An essay by Monique R. Morgan of McGill University exploring the role of inductive reasoning in the novel, with reference to Hume and Bacon, as well as an appraisal of Shelley's narrative techniques and an assessment of the novel's relation to the gothic.
An essay by Anne Williams of the University of Georgia claiming that this novel is a hybrid of male and female Gothic conventions. It explores Shelley's representations of masculinity and femininity, as well as her complex frame narrative.
A paper by Sherry Ginn of Wingate University exploring themes of procreation and death by applying Erik Erikson's theory of psychosocial development to Shelley's life in an in-depth analysis of the famous story.

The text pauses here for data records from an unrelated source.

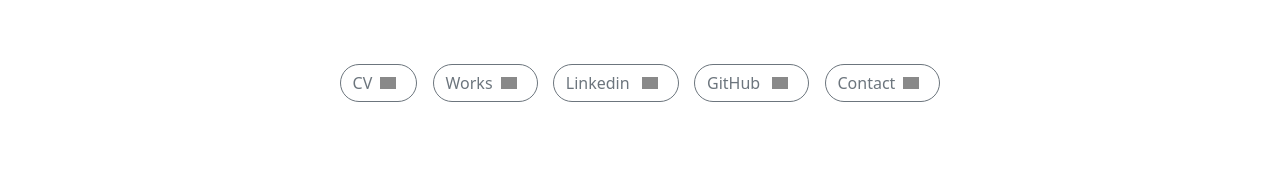
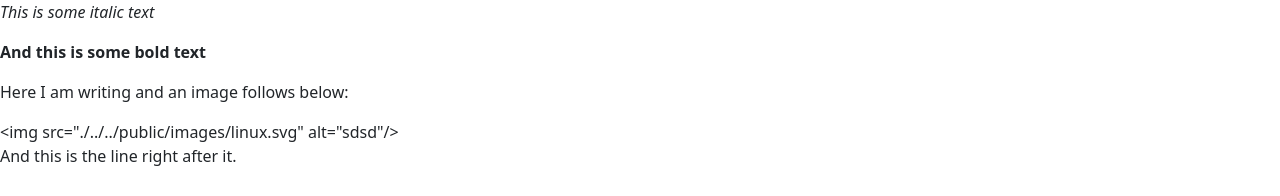
Before and after one commit to dmo575/portfolio, a React (Vite) app: page / in a window 1280 px wide. Shown: the top 196 px of the page. Built offline with nearby package versions, Linux system fonts and the light colour scheme; grey boxes are pictures that could not be loaded.

Commit message:
started working on adding markdown support for my website content

```diff
--- a/package.json
+++ b/package.json
@@ -23,6 +23,8 @@
     "eslint-plugin-react": "^7.32.2",
     "eslint-plugin-react-hooks": "^4.6.0",
     "eslint-plugin-react-refresh": "^0.4.3",
+    "react-markdown": "^9.0.0",
+    "remark-gfm": "^4.0.0",
     "sass": "^1.68.0",
     "vite": "^4.4.5"
   }
--- /dev/null
+++ b/public/markdown/test.md
@@ -0,0 +1,9 @@
+*This is some italic text*
+
+**And this is some bold text**
+
+Here I am writing and an image follows below:
+
+<img src="./../../public/images/linux.svg" alt="sdsd"/>
+
+And this is the line right after it.
--- a/src/jsx/App.jsx
+++ b/src/jsx/App.jsx
@@ -98,6 +98,7 @@
     return (
         <>
         <appContext.Provider value={{breakpointState, bottomPivot}}>
+            <Test/>
             <Navbar/>
             <ProfileSection/>
             <Skillset skills={content.skills}/>
--- a/src/jsx/Test.jsx
+++ b/src/jsx/Test.jsx
@@ -1,8 +1,10 @@
-import { useState } from "react";
+import { useState, useEffect } from "react";
 import { Button } from "react-bootstrap";
 import { Modal } from "react-bootstrap";
+import Markdown from "react-markdown";
+import remarkGfm from "remark-gfm";
 
-function Test() {
+/* function Test() {
 
     const [show, setShow] = useState(false);
 
@@ -27,6 +29,33 @@
         </div>
         </>
     );
+} */
+
+const mdPath = "./../../public/markdown/test.md";
+
+function Test() {
+
+    const [markdown, setMarkdown] = useState("");
+
+    useEffect(() => {
+
+        fetch(mdPath)
+        .then(response => {
+            if(response.ok) {
+                return response.text();
+            }
+        })
+        .then(data => {
+            setMarkdown(data);
+        })
+
+    }, []);
+
+
+    return(
+        <Markdown remarkPlugins={[remarkGfm]}>{markdown}</Markdown>
+    );
+
 }
 
 export default Test;
--- a/src/jsx/content.js
+++ b/src/jsx/content.js
@@ -20,6 +20,7 @@
 const skill_html = {name: "HTML 5", src: logos.logo_html};
 const skill_css = {name: "CSS 3", src: logos.logo_css};
 const skill_react  = {name: "React", src: logos.logo_react};
+const skill_reactbootstrap  = {name: "React-bootstrap", src: logos.logo_reactbootstrap};
 const skill_bootstrap = {name: "Bootstrap", src: logos.logo_bootstrap};
 const skill_git = {name: "Git", src: logos.logo_git};
 const skill_github = {name: "Github", src: logos.logo_github};
@@ -70,7 +71,8 @@
             skill_flask,
             skill_sqlite,
             skill_git,
-            skill_github
+            skill_github,
+            skill_reactbootstrap
         ],
         content: {
             // here goes the address of a markdown doc
--- a/src/jsx/logos.js
+++ b/src/jsx/logos.js
@@ -15,6 +15,7 @@
 
 // libraries - front end
 export const logo_react = imgs + "react.svg";
+export const logo_reactbootstrap = imgs + "reactbootstrap.svg";
 export const logo_bootstrap = imgs + "bootstrap.svg";
 export const logo_socketio = imgs + "socketio.png";
 
```
Also changed, not shown: public/images/reactbootstrap.svg (added), 1 other file (tests, documents, lock files or other folders).
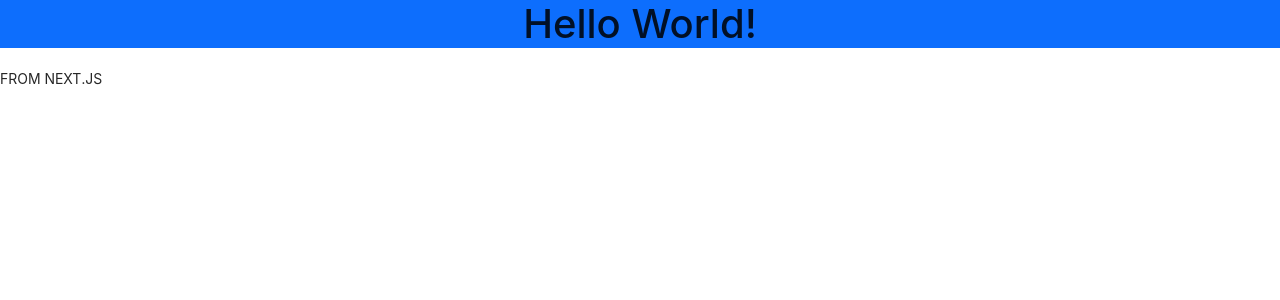
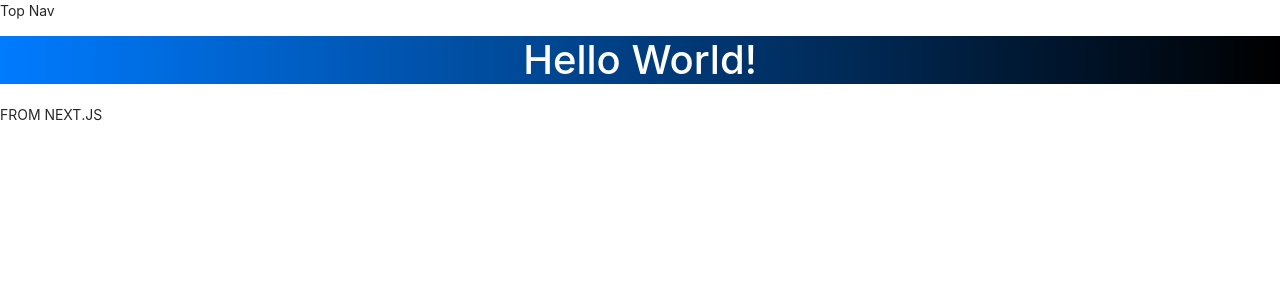
Before and after one commit to akhil-goyal/learnit-mern-next-aws-s3, a Next.js app in the folder client/: page / in a window 1280 px wide. Shown: the top 300 px of the page. Built offline with nearby package versions, Linux system fonts and the light colour scheme.

Commit message:
Added login, registeration pages/routes & universal navbar.

```diff
--- /dev/null
+++ b/client/components/TopNav.js
@@ -0,0 +1,9 @@
+const TopNav = () => {
+    return (
+        <>
+            <p>Top Nav</p>
+        </>
+    )
+}
+
+export default TopNav;
--- a/client/pages/_app.js
+++ b/client/pages/_app.js
@@ -1,8 +1,15 @@
+import TopNav from './../components/TopNav';
 import 'bootstrap/dist/css/bootstrap.min.css';
 import 'antd/dist/antd.css';
+import '../public/css/styles.css';
 
 function MyApp({ Component, pageProps }) {
-    return <Component {...pageProps} />
+    return (
+        <>
+            <TopNav />
+            <Component {...pageProps} />
+        </>
+    )
 }
 
 export default MyApp;
--- a/client/pages/index.js
+++ b/client/pages/index.js
@@ -1,7 +1,7 @@
 const Index = () => {
     return (
         <>
-            <h1 className="jumbotron text-center bg-primary">Hello World!</h1>
+            <h1 className="jumbotron text-center bg-primary square">Hello World!</h1>
             <p>FROM NEXT.JS</p>
         </>
     )
--- /dev/null
+++ b/client/public/css/styles.css
@@ -0,0 +1,8 @@
+.square {
+    border-radius: 0px;
+}
+
+.jumbotron {
+    background-image: linear-gradient(to right, #007bff, #000);
+    color: #fff;
+}
```
Also changed, not shown: client/pages/login.js (added, +10 -0 lines), client/pages/register.js (added, +10 -0 lines).
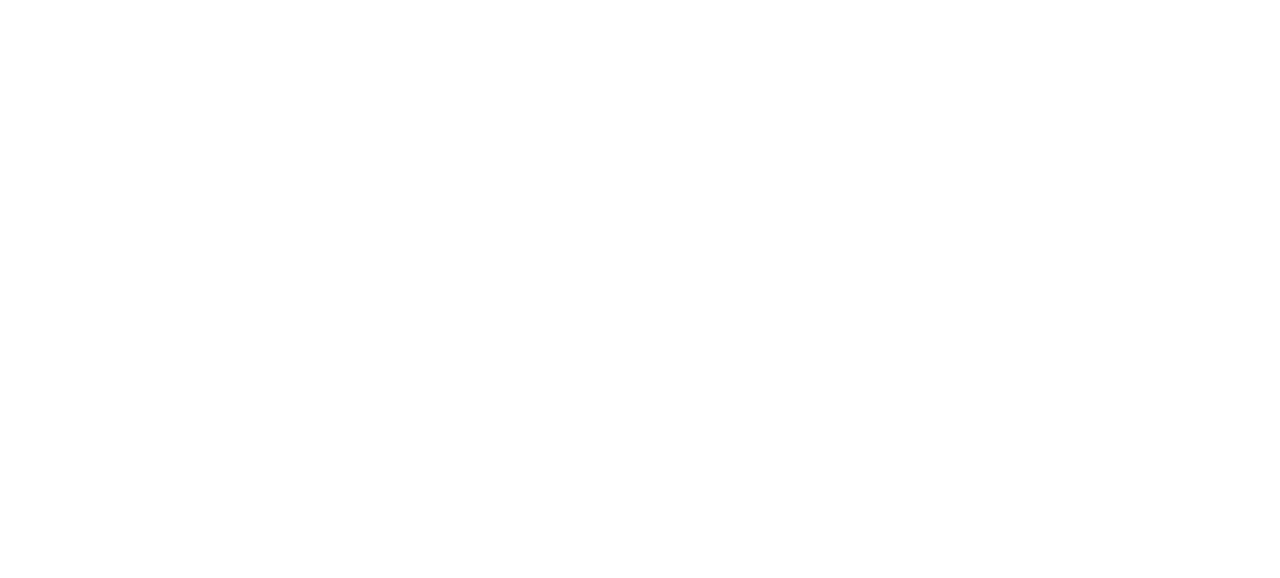
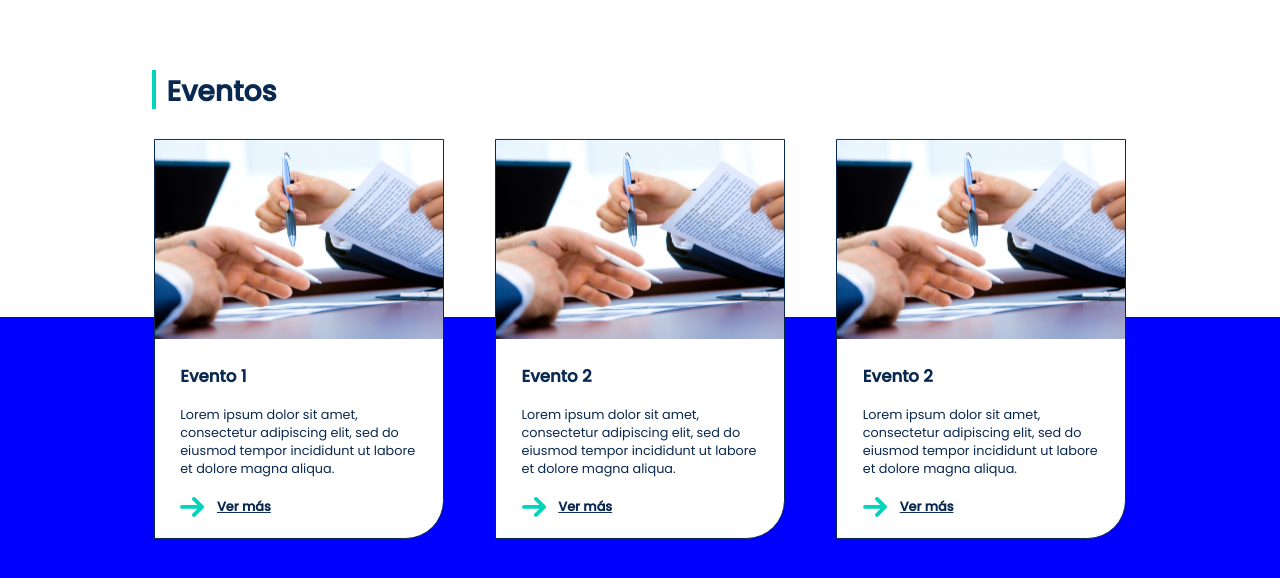
Before and after one commit to criaturaimaginaria/polea, a Next.js app: page / in a window 1280 px wide. Shown: the part 3416-3994 px from the top of the page. Before the commit the page ends 3367 px from the top, so only its background shows below. Built offline with nearby package versions, Linux system fonts and the light colour scheme.

Commit message:
events desktop finished

```diff
--- a/src/app/page.module.css
+++ b/src/app/page.module.css
@@ -7,6 +7,11 @@
     background-color: antiquewhite;
 }
 
+
+.temporal2{
+    height: 100vh;
+    background-color: blue;
+}
 /* ---MOBILE--- */
 
 @media (max-width: 768px) {
--- a/src/app/page.tsx
+++ b/src/app/page.tsx
@@ -1,6 +1,6 @@
 import Image from 'next/image'
 import styles from './page.module.css'
-import { Header, Main, Proposals, Comunication} from "../components";
+import { Header, Main, Proposals, Comunication, Eventos} from "../components";
 import Link from 'next/link';
 
 export default function Home() {
@@ -11,6 +11,8 @@
       <div className={styles.temporal1}></div>
       <Proposals />
       <Comunication />
+      <Eventos />
+      <div className={styles.temporal2}></div>
     </main>
   )
 }
--- a/src/components/Comunication/index.jsx
+++ b/src/components/Comunication/index.jsx
@@ -1,6 +1,6 @@
 'use client'
 import React, {  useState, useEffect } from 'react';
-import 'react-responsive-carousel/lib/styles/carousel.min.css'; // Importa los estilos del carrousel
+import 'react-responsive-carousel/lib/styles/carousel.min.css';
 import { Carousel } from 'react-responsive-carousel';
 import styles from './comunication.module.css'
 
@@ -9,21 +9,15 @@
   const [windowWidth, setWindowWidth] = useState(window.innerWidth);
 
   useEffect(() => {
-    // Función para actualizar el valor del ancho de la pantalla
     const updateWindowWidth = () => {
       setWindowWidth(window.innerWidth);
     };
-
-    // Agregar un event listener para el evento "resize" del objeto window
     window.addEventListener('resize', updateWindowWidth);
-
-    // Limpieza del event listener al desmontar el componente
     return () => {
       window.removeEventListener('resize', updateWindowWidth);
     };
-  }, []); // El segundo argumento [] indica que el efecto se ejecuta solo una vez al montar el componente
+  }, []);
 
-  // Determinar si se encuentra en una pantalla móvil (por ejemplo, ancho < 768px)
   const isMobile = windowWidth < 768;
 
   return (
@@ -63,7 +57,6 @@
         <div className="carousel-item">
           <img src="./images/comunicacion/INF_TRANSVERSALIDAD_02.jpg" alt="Image 3" />
         </div>
-        {/* Agrega más diapositivas según sea necesario */}
       </Carousel>
 
     </div>
--- /dev/null
+++ b/src/components/Eventos/events.module.css
@@ -0,0 +1,109 @@
+
+.EventsContainer{
+  width: 100%;
+  display: flex;
+  margin-top: min(-8vw, -8em);
+  transform: translateY(50%);
+}
+
+
+.Envents{
+  width: 80%;
+  max-width: 80em;
+  margin-left: auto;
+  margin-right: auto;
+  display: flex;
+  flex-direction: column;
+}
+
+
+.EventsTitle p{
+  color: #0A2950;
+  font-size: min(2.2vw, 2.2em);
+  font-family: 'Poppins', sans-serif;
+  font-weight: 600;
+  margin-left:  min(3vw, 3em);
+}
+
+
+.EventsTitle p::before{
+  content: '';
+  position: absolute;
+  margin-left: min(-0.5vw, -0.5em);
+  width: min(0.3vw, 0.3em);
+  height: min(3vw, 3em);
+  background-color: #00D4BB;
+}
+
+
+.eventsCardContainer{
+  display: flex;
+  justify-content: space-around;
+  flex-direction: row;
+}
+
+.cardImgContainer{
+  width: 100%;
+  height: 50%;
+}
+
+.card{
+  height: auto;
+  background-color: #fff;
+  border: 1px solid #0A2950;
+  border-bottom-right-radius: min(3vw, 3em);
+  margin:min(2vw, 2em);
+}
+
+.cardImgContainer img{
+  object-fit: cover;
+  width: 100%;
+  height: 100%;
+}
+
+.cardContent{
+  margin: 2vw;
+}
+
+
+.cardContent h2{
+  color: #0A2950;
+  font-size: min(1.3vw, 1.3em);
+  font-family: 'Poppins', sans-serif;
+  font-weight: 600;
+  margin-bottom: min(1.3vw, 1.3em);
+}
+
+.cardContent p{
+  color: #0A2950;
+  font-size: min(1vw, 1em);
+  font-family: 'Poppins', sans-serif;
+  font-weight: 400;
+  margin-bottom: min(1vw, 1em);
+}
+
+.cardLink{
+  margin-bottom:min(1.5vw, 1.5em);
+}
+
+.cardLink img{
+  margin-right:min(1vw, 1em);
+  transform: translateY(30%);
+}
+
+
+.cardLink a{
+  color: #0A2950;
+  font-size: min(1vw, 1em);
+  font-family: 'Poppins', sans-serif;
+  font-weight: 600;
+}
+
+
+
+
+  @media (max-width: 450px) {
+
+
+
+  }
--- /dev/null
+++ b/src/components/Eventos/index.jsx
@@ -0,0 +1,62 @@
+'use client'
+import React, { useState } from 'react';
+import styles from './events.module.css'
+
+
+const Eventos = () => {
+
+    const cards = [
+        {
+          title: 'Evento 1',
+          text: 'Lorem ipsum dolor sit amet, consectetur adipiscing elit, sed do eiusmod tempor incididunt ut labore et dolore magna aliqua.',
+          img: './images/pen.png',
+          enlace: 'enlace.comm',
+        },
+        {
+          title: 'Evento 2',
+          text: 'Lorem ipsum dolor sit amet, consectetur adipiscing elit, sed do eiusmod tempor incididunt ut labore et dolore magna aliqua.',
+          img: './images/pen.png',
+          enlace: 'enlace.comm',
+        },
+        {
+          title: 'Evento 2',
+          text: 'Lorem ipsum dolor sit amet, consectetur adipiscing elit, sed do eiusmod tempor incididunt ut labore et dolore magna aliqua.',
+          img: './images/pen.png',
+          enlace: 'enlace.comm',
+        },
+
+      ];
+
+  return (
+    <div className={styles.EventsContainer}>
+        <div className={styles.Envents}>
+            <div className={styles.EventsTitle}>
+                <p>Eventos</p>
+            </div>
+            <div className={styles.eventsCardContainer}>
+                {cards.map((card, index) => (
+                  <div key={index} className={styles.card}>
+                    <div className={styles.cardImgContainer}>
+                       <img src={card.img} alt={card.title} />
+                    </div>
+                    <div className={styles.cardContent}>
+                        <h2>{card.title}</h2>
+                        <p>{card.text}</p>
+                        <div className={styles.cardLink}>
+                          <img src="./images/blueArrow.svg" alt={card.title} />
+                            <a href={card.enlace} target="_blank" rel="noopener noreferrer">
+                                Ver más
+                            </a>
+                        </div>
+
+                    </div>
+                  </div>
+                ))}
+            </div>
+        </div>
+    </div>
+
+  );
+};
+
+export default Eventos;
--- a/src/components/index.jsx
+++ b/src/components/index.jsx
@@ -3,3 +3,4 @@
 export { default as Main } from './Main';
 export { default as Proposals } from './Proposals';
 export { default as Comunication } from './Comunication';
+export { default as Eventos } from './Eventos';
```
Also changed, not shown: public/images/blueArrow.svg (added), public/images/pen.png (added).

An essay by Richard S. Albright which assesses a number of readings before proposing that "the novel is permeated by narrative rhythms that work to complicate constantly the reader's perception of time". Includes analysis of several excerpts.